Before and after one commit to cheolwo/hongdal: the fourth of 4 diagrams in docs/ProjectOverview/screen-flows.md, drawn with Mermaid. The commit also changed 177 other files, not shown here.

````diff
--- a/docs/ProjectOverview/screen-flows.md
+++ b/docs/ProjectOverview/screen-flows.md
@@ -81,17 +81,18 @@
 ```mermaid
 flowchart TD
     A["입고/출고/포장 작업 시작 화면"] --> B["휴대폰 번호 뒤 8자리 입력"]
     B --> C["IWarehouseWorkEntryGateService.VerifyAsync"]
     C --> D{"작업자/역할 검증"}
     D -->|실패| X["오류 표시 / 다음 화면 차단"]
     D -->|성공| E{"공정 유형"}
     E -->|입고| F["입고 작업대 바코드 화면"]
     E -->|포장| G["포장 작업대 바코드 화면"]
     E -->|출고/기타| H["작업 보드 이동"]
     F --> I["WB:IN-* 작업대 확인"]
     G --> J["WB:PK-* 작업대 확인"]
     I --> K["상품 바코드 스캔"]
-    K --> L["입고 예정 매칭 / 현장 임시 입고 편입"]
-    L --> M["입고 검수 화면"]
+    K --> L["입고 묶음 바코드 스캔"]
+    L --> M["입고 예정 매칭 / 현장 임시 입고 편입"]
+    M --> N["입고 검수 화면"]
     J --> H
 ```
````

══════════════════════════════

Exercise goal: Which of the lines above include the word "flows"? Copy each of them.

Answer to the problem:
Before and after one commit to cheolwo/hongdal: the fourth of 4 diagrams in docs/ProjectOverview/screen-flows.md, drawn with Mermaid. The commit also changed 177 other files, not shown here.
--- a/docs/ProjectOverview/screen-flows.md
+++ b/docs/ProjectOverview/screen-flows.md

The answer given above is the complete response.